* Activity:
Return every line of the data exactly as it stands.

* Recorded data:

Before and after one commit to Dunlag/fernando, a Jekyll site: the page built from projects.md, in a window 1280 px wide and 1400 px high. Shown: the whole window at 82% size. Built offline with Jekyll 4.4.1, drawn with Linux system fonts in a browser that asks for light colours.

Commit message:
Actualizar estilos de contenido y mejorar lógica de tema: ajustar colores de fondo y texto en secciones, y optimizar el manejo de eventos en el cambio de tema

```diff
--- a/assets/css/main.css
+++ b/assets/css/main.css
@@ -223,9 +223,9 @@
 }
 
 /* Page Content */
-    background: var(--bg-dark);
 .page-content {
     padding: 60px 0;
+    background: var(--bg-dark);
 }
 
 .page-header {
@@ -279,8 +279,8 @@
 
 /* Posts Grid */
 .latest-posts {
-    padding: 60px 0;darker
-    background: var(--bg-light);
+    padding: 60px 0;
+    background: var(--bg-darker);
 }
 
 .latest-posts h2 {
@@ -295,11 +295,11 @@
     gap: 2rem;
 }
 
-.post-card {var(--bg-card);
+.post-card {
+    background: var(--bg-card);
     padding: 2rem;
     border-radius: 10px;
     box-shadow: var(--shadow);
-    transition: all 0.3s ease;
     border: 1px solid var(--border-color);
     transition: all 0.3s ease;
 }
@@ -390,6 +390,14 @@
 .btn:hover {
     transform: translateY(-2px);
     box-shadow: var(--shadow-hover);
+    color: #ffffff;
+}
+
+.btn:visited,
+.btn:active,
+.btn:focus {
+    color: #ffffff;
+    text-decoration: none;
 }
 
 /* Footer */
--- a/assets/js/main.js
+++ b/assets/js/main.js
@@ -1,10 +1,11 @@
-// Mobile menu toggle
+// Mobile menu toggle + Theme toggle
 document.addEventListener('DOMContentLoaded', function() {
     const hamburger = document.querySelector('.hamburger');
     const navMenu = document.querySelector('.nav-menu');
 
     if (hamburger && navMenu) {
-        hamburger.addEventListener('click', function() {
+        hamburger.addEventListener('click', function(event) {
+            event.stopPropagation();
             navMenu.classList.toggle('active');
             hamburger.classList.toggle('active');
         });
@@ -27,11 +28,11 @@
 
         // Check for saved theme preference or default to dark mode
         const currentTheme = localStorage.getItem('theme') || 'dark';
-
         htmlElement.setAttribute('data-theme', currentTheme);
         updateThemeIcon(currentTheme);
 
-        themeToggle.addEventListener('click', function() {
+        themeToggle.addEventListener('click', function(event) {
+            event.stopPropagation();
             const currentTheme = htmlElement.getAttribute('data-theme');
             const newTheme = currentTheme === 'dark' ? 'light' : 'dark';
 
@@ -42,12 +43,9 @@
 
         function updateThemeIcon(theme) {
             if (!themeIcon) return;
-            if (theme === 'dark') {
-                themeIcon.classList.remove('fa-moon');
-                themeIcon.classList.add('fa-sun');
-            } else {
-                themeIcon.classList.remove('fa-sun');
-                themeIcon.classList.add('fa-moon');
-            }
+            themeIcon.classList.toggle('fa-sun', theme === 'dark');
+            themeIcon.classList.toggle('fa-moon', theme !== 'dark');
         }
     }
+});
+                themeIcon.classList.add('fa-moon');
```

* Solution:
Before and after one commit to Dunlag/fernando, a Jekyll site: the page built from projects.md, in a window 1280 px wide and 1400 px high. Shown: the whole window at 82% size. Built offline with Jekyll 4.4.1, drawn with Linux system fonts in a browser that asks for light colours.

Commit message:
Actualizar estilos de contenido y mejorar lógica de tema: ajustar colores de fondo y texto en secciones, y optimizar el manejo de eventos en el cambio de tema

```diff
--- a/assets/css/main.css
+++ b/assets/css/main.css
@@ -223,9 +223,9 @@
 }
 
 /* Page Content */
-    background: var(--bg-dark);
 .page-content {
     padding: 60px 0;
+    background: var(--bg-dark);
 }
 
 .page-header {
@@ -279,8 +279,8 @@
 
 /* Posts Grid */
 .latest-posts {
-    padding: 60px 0;darker
-    background: var(--bg-light);
+    padding: 60px 0;
+    background: var(--bg-darker);
 }
 
 .latest-posts h2 {
@@ -295,11 +295,11 @@
     gap: 2rem;
 }
 
-.post-card {var(--bg-card);
+.post-card {
+    background: var(--bg-card);
     padding: 2rem;
     border-radius: 10px;
     box-shadow: var(--shadow);
-    transition: all 0.3s ease;
     border: 1px solid var(--border-color);
     transition: all 0.3s ease;
 }
@@ -390,6 +390,14 @@
 .btn:hover {
     transform: translateY(-2px);
     box-shadow: var(--shadow-hover);
+    color: #ffffff;
+}
+
+.btn:visited,
+.btn:active,
+.btn:focus {
+    color: #ffffff;
+    text-decoration: none;
 }
 
 /* Footer */
--- a/assets/js/main.js
+++ b/assets/js/main.js
@@ -1,10 +1,11 @@
-// Mobile menu toggle
+// Mobile menu toggle + Theme toggle
 document.addEventListener('DOMContentLoaded', function() {
     const hamburger = document.querySelector('.hamburger');
     const navMenu = document.querySelector('.nav-menu');
 
     if (hamburger && navMenu) {
-        hamburger.addEventListener('click', function() {
+        hamburger.addEventListener('click', function(event) {
+            event.stopPropagation();
             navMenu.classList.toggle('active');
             hamburger.classList.toggle('active');
         });
@@ -27,11 +28,11 @@
 
         // Check for saved theme preference or default to dark mode
         const currentTheme = localStorage.getItem('theme') || 'dark';
-
         htmlElement.setAttribute('data-theme', currentTheme);
         updateThemeIcon(currentTheme);
 
-        themeToggle.addEventListener('click', function() {
+        themeToggle.addEventListener('click', function(event) {
+            event.stopPropagation();
             const currentTheme = htmlElement.getAttribute('data-theme');
             const newTheme = currentTheme === 'dark' ? 'light' : 'dark';
 
@@ -42,12 +43,9 @@
 
         function updateThemeIcon(theme) {
             if (!themeIcon) return;
-            if (theme === 'dark') {
-                themeIcon.classList.remove('fa-moon');
-                themeIcon.classList.add('fa-sun');
-            } else {
-                themeIcon.classList.remove('fa-sun');
-                themeIcon.classList.add('fa-moon');
-            }
+            themeIcon.classList.toggle('fa-sun', theme === 'dark');
+            themeIcon.classList.toggle('fa-moon', theme !== 'dark');
         }
     }
+});
+                themeIcon.classList.add('fa-moon');
```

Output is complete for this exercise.